I’ve spent various breaks in the working day catching up with the blogs and political news of the last week. it’s enough to turn you into Michael Winner, grabbing hold of discombulated passers-by and telling them to calm down.
So, as a sort of mid-Summer clarifier, here are my responses to some of the bigger news stories of the last week or so.
1. Peter Mandelson for PM? Not. going. to. happen. Please shut up about it. Though you know, I can always do with one more profile piece. There’s only been five hundred and twenty seven so far this summer.
2. Harriet Harman. Ah, the crunching sound of a Labour politician proudly walking straight into the jaws of a Daily Mail hate-a-thon. I haven’t heard that since the eighties, when we were all well meaning and right on and and lost elections and Harriet Harman was the face of the…. Oh. Right.
3. Tory 20% VAT. Apparently, although someone briefed aout this stroy about tax increases, the Conservatives haven’t had any serious discussions about their future tax plans. Which is odd, because I thought they were simultaenously a) ready for government, b) opposed to the role of shadowy spin doctors in forming policy and c) committed to a return to Cabinet Government.
Sometimes I think Tory high command is just taking the mickey. I can imagine the meetings. “Right Andy, you brief out that we’re going to do something really unpopular on tax to show how hard we are, George, you handle the fall out from the nodding dogs in shadow caabinet, while William, you kinda-sorta deny it so as to leave me a bit of wriggle room with the lefties. After that, I’ll stand up and make a speech about the importance of honesty and straghtforwardness in Politics. Right, let’s go.”
4. Online Medical records. Putting patients medical records online with Microsoft and Google is a great idea. Afer all, no-one has ever exposed a security flaw in a Microsoft software product, have they?
5. Gordon Brown’s sprouts. Shocking. The Prime Minister’s endorsement of the humble Brussels Sprout is a flagrant breach of Rule number 233 in the political lexicon. This states than all elected politicians must avoid stating any endorsement of or distaste for vegetables. Any breach of the rule results in national mockery. Previous rule breakers include Bush, G H W (Broccoli – dislike of), Major, J (Peas – love for), Mandelson, P (Peas, mushy – alleged confusion over), Quayle, D (Potatoe, mispelling of).

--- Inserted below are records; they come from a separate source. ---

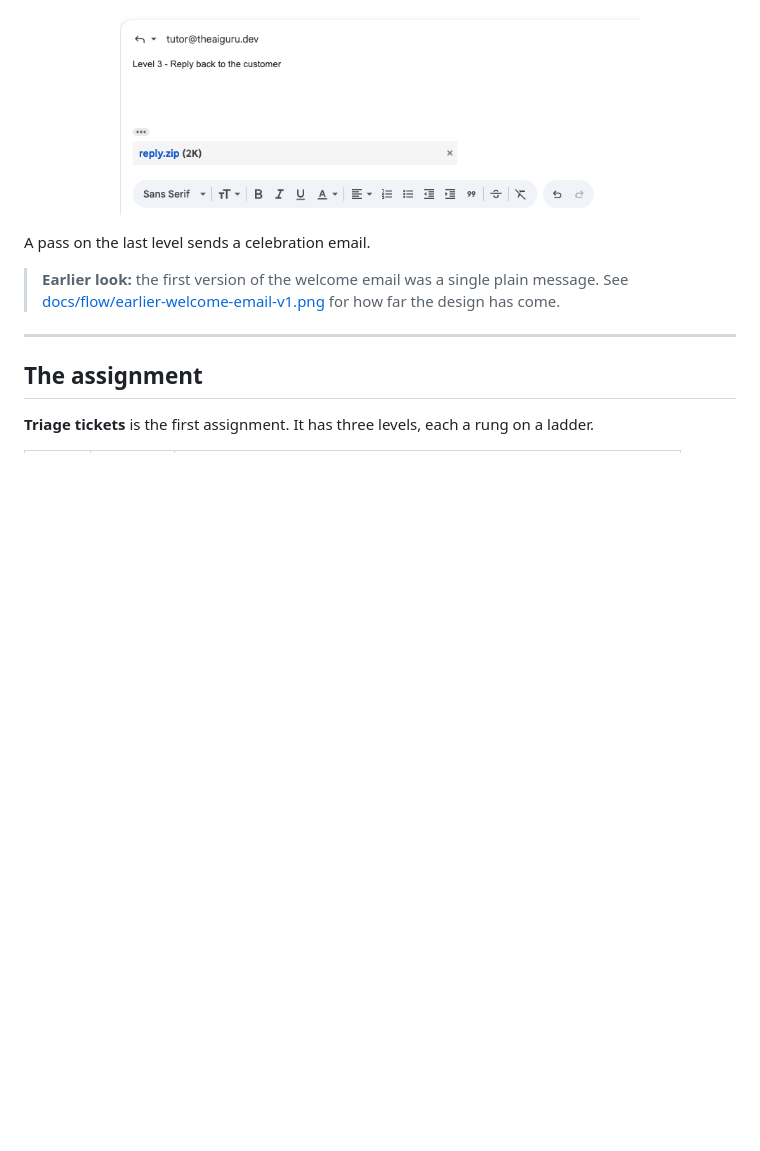
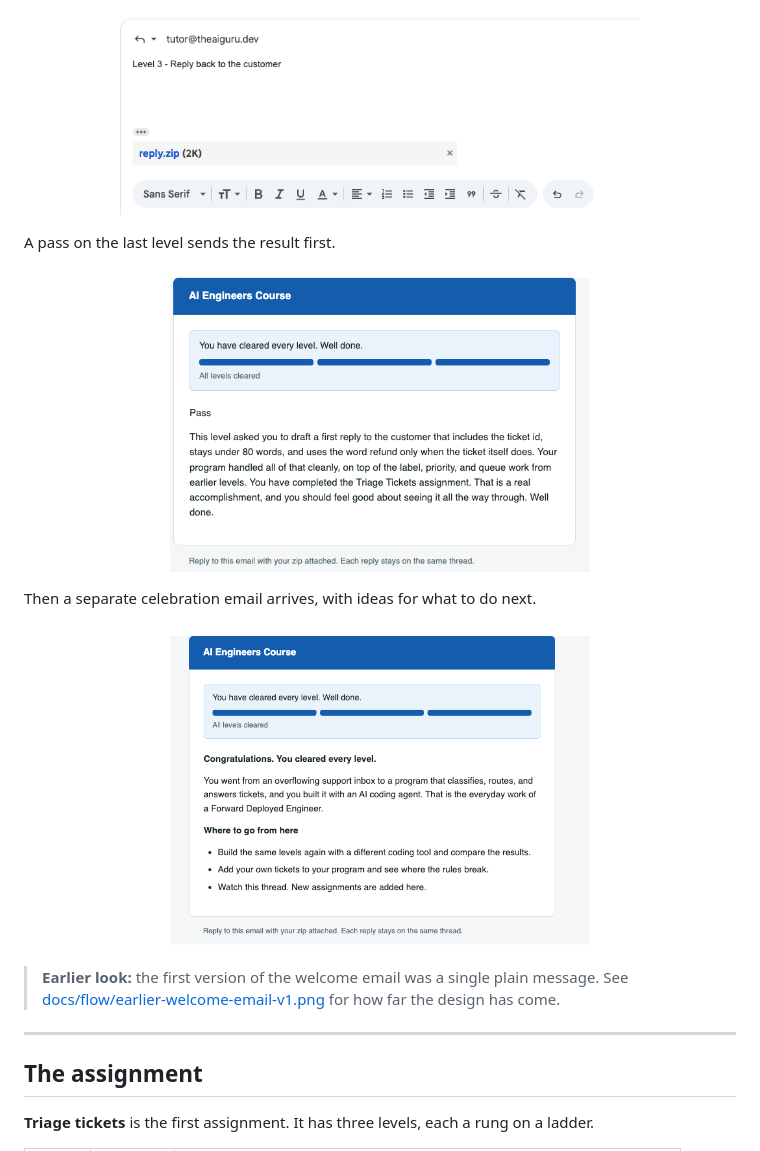
Before and after one commit to venkrishy/ai_engineer_tutor, a Markdown page: README.md, the part around the change. Rendered like a GitHub page; pictures changed too: docs/flow/09-pass-level-3.png (added), docs/flow/10-all-levels-cleared.png (added); blank space fills up the shorter version.

Commit message:
docs(readme): show the last level and celebration email
Co-Authored-By: Claude Sonnet 5.5 <noreply@anthropic.com>
Claude-Session: https://claude.ai/code/session_01QVaVYqX7HTsa5DRGZLnsPs

```diff
--- a/README.md
+++ b/README.md
@@ -67,7 +67,13 @@ The last level asks for a customer reply, and the student submits `reply.zip`.
 
 <p align="center"><img src="docs/flow/08-student-submits-reply-zip.png" alt="The student replies with reply.zip" width="520"></p>
 
-A pass on the last level sends a celebration email.
+A pass on the last level sends the result first.
+
+<p align="center"><img src="docs/flow/09-pass-level-3.png" alt="Pass on Level 3, with all levels cleared" width="420"></p>
+
+Then a separate celebration email arrives, with ideas for what to do next.
+
+<p align="center"><img src="docs/flow/10-all-levels-cleared.png" alt="The celebration email: you have cleared every level" width="420"></p>
 
 > **Earlier look:** the first version of the welcome email was a single plain message. See [docs/flow/earlier-welcome-email-v1.png](docs/flow/earlier-welcome-email-v1.png) for how far the design has come.
 
```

Frankly, I don’t know what Number Ten was thinking about on this one. So let me set this out – when I am appointed “Head of Strategy, Communication and going to meetings and looking important” by the next leader of the Labour party, I will never let my principal express any views on legumes, tubers or bulbs. To adapt Alistair Campbell, the iron rule will be “We don’t do veg.”